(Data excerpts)
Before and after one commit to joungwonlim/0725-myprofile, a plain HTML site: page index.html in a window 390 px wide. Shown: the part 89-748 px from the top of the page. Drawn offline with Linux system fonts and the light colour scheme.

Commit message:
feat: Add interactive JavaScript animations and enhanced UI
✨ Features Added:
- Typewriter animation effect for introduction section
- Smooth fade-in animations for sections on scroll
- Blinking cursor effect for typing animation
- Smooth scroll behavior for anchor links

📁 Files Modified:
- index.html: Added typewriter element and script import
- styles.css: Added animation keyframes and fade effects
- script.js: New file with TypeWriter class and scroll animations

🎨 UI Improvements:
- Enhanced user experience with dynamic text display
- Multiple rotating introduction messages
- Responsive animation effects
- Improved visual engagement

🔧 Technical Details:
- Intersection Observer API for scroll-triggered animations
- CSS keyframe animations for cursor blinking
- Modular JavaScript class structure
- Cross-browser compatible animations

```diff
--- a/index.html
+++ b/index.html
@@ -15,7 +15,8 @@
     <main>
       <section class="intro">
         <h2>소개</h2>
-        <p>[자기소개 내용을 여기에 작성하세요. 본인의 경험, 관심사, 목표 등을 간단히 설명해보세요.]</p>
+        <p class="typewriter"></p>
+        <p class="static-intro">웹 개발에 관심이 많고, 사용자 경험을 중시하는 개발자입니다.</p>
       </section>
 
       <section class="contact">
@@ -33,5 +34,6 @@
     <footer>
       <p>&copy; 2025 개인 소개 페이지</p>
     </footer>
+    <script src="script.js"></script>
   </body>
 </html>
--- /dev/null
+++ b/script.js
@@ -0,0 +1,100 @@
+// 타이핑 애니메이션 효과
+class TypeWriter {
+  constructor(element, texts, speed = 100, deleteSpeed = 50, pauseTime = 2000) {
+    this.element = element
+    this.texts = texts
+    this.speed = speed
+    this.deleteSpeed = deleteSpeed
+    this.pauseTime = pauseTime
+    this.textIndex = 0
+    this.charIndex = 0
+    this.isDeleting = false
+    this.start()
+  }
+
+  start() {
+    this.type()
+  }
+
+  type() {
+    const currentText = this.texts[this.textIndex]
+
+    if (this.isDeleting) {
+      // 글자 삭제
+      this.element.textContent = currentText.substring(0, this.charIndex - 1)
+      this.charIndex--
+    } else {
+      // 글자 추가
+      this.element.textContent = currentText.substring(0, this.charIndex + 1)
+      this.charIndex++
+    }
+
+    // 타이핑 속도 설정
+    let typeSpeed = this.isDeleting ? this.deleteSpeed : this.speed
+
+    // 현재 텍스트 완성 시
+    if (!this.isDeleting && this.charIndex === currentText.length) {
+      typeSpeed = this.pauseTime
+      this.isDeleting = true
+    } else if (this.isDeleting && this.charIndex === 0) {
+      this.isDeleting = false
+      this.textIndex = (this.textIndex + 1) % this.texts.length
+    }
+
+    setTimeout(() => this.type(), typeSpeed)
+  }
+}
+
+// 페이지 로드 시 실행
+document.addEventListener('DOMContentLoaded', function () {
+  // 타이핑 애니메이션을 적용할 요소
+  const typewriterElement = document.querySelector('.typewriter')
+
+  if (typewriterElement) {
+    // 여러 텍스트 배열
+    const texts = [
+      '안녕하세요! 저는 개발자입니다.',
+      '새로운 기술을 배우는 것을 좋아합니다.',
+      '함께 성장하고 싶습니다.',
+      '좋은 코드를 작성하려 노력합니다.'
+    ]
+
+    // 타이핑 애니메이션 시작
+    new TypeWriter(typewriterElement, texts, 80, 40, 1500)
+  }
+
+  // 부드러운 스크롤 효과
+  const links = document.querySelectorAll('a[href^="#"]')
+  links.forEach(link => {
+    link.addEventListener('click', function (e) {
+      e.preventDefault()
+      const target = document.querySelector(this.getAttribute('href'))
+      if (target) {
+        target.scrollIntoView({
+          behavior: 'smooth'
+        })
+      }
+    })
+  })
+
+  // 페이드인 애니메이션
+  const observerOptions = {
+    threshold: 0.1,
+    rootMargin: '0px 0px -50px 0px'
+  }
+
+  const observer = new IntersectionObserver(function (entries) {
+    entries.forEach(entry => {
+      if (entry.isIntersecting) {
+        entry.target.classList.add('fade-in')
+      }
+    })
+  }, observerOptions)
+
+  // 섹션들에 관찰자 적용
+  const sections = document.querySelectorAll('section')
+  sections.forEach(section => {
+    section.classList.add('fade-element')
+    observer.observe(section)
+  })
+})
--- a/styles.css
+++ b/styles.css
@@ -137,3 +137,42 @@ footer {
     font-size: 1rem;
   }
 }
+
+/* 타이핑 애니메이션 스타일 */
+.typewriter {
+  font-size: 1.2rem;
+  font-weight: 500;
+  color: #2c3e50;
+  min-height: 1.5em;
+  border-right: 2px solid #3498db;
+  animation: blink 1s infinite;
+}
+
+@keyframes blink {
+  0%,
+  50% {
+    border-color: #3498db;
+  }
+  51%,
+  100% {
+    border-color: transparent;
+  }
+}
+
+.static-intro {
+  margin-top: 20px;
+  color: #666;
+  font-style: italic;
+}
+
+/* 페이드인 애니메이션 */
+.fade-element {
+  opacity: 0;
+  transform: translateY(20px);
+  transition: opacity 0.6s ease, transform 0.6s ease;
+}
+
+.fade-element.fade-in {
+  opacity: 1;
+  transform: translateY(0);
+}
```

> **Required work**: Copy each record above so that no word or mark differs.

> **Answer section**:
Before and after one commit to joungwonlim/0725-myprofile, a plain HTML site: page index.html in a window 390 px wide. Shown: the part 89-748 px from the top of the page. Drawn offline with Linux system fonts and the light colour scheme.

Commit message:
feat: Add interactive JavaScript animations and enhanced UI
✨ Features Added:
- Typewriter animation effect for introduction section
- Smooth fade-in animations for sections on scroll
- Blinking cursor effect for typing animation
- Smooth scroll behavior for anchor links

📁 Files Modified:
- index.html: Added typewriter element and script import
- styles.css: Added animation keyframes and fade effects
- script.js: New file with TypeWriter class and scroll animations

🎨 UI Improvements:
- Enhanced user experience with dynamic text display
- Multiple rotating introduction messages
- Responsive animation effects
- Improved visual engagement

🔧 Technical Details:
- Intersection Observer API for scroll-triggered animations
- CSS keyframe animations for cursor blinking
- Modular JavaScript class structure
- Cross-browser compatible animations

```diff
--- a/index.html
+++ b/index.html
@@ -15,7 +15,8 @@
     <main>
       <section class="intro">
         <h2>소개</h2>
-        <p>[자기소개 내용을 여기에 작성하세요. 본인의 경험, 관심사, 목표 등을 간단히 설명해보세요.]</p>
+        <p class="typewriter"></p>
+        <p class="static-intro">웹 개발에 관심이 많고, 사용자 경험을 중시하는 개발자입니다.</p>
       </section>
 
       <section class="contact">
@@ -33,5 +34,6 @@
     <footer>
       <p>&copy; 2025 개인 소개 페이지</p>
     </footer>
+    <script src="script.js"></script>
   </body>
 </html>
--- /dev/null
+++ b/script.js
@@ -0,0 +1,100 @@
+// 타이핑 애니메이션 효과
+class TypeWriter {
+  constructor(element, texts, speed = 100, deleteSpeed = 50, pauseTime = 2000) {
+    this.element = element
+    this.texts = texts
+    this.speed = speed
+    this.deleteSpeed = deleteSpeed
+    this.pauseTime = pauseTime
+    this.textIndex = 0
+    this.charIndex = 0
+    this.isDeleting = false
+    this.start()
+  }
+
+  start() {
+    this.type()
+  }
+
+  type() {
+    const currentText = this.texts[this.textIndex]
+
+    if (this.isDeleting) {
+      // 글자 삭제
+      this.element.textContent = currentText.substring(0, this.charIndex - 1)
+      this.charIndex--
+    } else {
+      // 글자 추가
+      this.element.textContent = currentText.substring(0, this.charIndex + 1)
+      this.charIndex++
+    }
+
+    // 타이핑 속도 설정
+    let typeSpeed = this.isDeleting ? this.deleteSpeed : this.speed
+
+    // 현재 텍스트 완성 시
+    if (!this.isDeleting && this.charIndex === currentText.length) {
+      typeSpeed = this.pauseTime
+      this.isDeleting = true
+    } else if (this.isDeleting && this.charIndex === 0) {
+      this.isDeleting = false
+      this.textIndex = (this.textIndex + 1) % this.texts.length
+    }
+
+    setTimeout(() => this.type(), typeSpeed)
+  }
+}
+
+// 페이지 로드 시 실행
+document.addEventListener('DOMContentLoaded', function () {
+  // 타이핑 애니메이션을 적용할 요소
+  const typewriterElement = document.querySelector('.typewriter')
+
+  if (typewriterElement) {
+    // 여러 텍스트 배열
+    const texts = [
+      '안녕하세요! 저는 개발자입니다.',
+      '새로운 기술을 배우는 것을 좋아합니다.',
+      '함께 성장하고 싶습니다.',
+      '좋은 코드를 작성하려 노력합니다.'
+    ]
+
+    // 타이핑 애니메이션 시작
+    new TypeWriter(typewriterElement, texts, 80, 40, 1500)
+  }
+
+  // 부드러운 스크롤 효과
+  const links = document.querySelectorAll('a[href^="#"]')
+  links.forEach(link => {
+    link.addEventListener('click', function (e) {
+      e.preventDefault()
+      const target = document.querySelector(this.getAttribute('href'))
+      if (target) {
+        target.scrollIntoView({
+          behavior: 'smooth'
+        })
+      }
+    })
+  })
+
+  // 페이드인 애니메이션
+  const observerOptions = {
+    threshold: 0.1,
+    rootMargin: '0px 0px -50px 0px'
+  }
+
+  const observer = new IntersectionObserver(function (entries) {
+    entries.forEach(entry => {
+      if (entry.isIntersecting) {
+        entry.target.classList.add('fade-in')
+      }
+    })
+  }, observerOptions)
+
+  // 섹션들에 관찰자 적용
+  const sections = document.querySelectorAll('section')
+  sections.forEach(section => {
+    section.classList.add('fade-element')
+    observer.observe(section)
+  })
+})
--- a/styles.css
+++ b/styles.css
@@ -137,3 +137,42 @@ footer {
     font-size: 1rem;
   }
 }
+
+/* 타이핑 애니메이션 스타일 */
+.typewriter {
+  font-size: 1.2rem;
+  font-weight: 500;
+  color: #2c3e50;
+  min-height: 1.5em;
+  border-right: 2px solid #3498db;
+  animation: blink 1s infinite;
+}
+
+@keyframes blink {
+  0%,
+  50% {
+    border-color: #3498db;
+  }
+  51%,
+  100% {
+    border-color: transparent;
+  }
+}
+
+.static-intro {
+  margin-top: 20px;
+  color: #666;
+  font-style: italic;
+}
+
+/* 페이드인 애니메이션 */
+.fade-element {
+  opacity: 0;
+  transform: translateY(20px);
+  transition: opacity 0.6s ease, transform 0.6s ease;
+}
+
+.fade-element.fade-in {
+  opacity: 1;
+  transform: translateY(0);
+}
```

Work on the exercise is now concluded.